## THE TASK
Among the lines of the records below, copy those that hold the word "Link".

## INPUT FOR THIS TASK
[Start of section]
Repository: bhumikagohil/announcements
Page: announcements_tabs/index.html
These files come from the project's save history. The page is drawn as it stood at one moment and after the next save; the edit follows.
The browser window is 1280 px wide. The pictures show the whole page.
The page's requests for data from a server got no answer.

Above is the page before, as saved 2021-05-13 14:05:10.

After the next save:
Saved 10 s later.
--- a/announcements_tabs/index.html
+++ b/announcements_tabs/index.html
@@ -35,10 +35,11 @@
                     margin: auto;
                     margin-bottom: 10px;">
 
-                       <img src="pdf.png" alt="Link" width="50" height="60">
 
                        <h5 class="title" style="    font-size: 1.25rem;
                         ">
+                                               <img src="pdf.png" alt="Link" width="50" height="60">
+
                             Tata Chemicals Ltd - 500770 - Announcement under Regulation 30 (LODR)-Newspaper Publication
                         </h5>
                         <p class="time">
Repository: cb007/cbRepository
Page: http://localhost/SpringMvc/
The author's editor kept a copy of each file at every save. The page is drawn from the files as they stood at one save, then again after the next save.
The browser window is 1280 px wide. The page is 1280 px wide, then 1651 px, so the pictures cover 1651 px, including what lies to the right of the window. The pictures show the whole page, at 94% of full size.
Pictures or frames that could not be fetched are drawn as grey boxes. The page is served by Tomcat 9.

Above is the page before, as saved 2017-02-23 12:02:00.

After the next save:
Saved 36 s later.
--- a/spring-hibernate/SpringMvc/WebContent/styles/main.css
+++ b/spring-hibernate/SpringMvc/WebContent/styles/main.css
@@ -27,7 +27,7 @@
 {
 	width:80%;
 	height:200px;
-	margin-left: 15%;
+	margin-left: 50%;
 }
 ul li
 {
[End of section]
[Start of section]
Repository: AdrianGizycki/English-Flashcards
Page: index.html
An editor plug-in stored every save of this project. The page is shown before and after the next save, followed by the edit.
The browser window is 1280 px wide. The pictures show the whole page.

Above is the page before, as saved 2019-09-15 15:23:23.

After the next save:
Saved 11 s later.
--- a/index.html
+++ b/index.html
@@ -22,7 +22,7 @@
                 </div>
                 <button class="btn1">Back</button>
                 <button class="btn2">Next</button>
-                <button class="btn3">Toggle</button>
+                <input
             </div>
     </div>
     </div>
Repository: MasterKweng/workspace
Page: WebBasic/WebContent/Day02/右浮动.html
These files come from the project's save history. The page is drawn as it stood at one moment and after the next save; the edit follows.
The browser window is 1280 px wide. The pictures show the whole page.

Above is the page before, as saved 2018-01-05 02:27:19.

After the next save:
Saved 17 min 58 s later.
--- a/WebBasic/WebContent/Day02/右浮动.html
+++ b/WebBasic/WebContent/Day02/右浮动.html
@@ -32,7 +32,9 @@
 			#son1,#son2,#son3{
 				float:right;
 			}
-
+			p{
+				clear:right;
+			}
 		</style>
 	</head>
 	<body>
[End of section]
## SOLUTION TO THIS TASK
-                       <img src="pdf.png" alt="Link" width="50" height="60">
+                                               <img src="pdf.png" alt="Link" width="50" height="60">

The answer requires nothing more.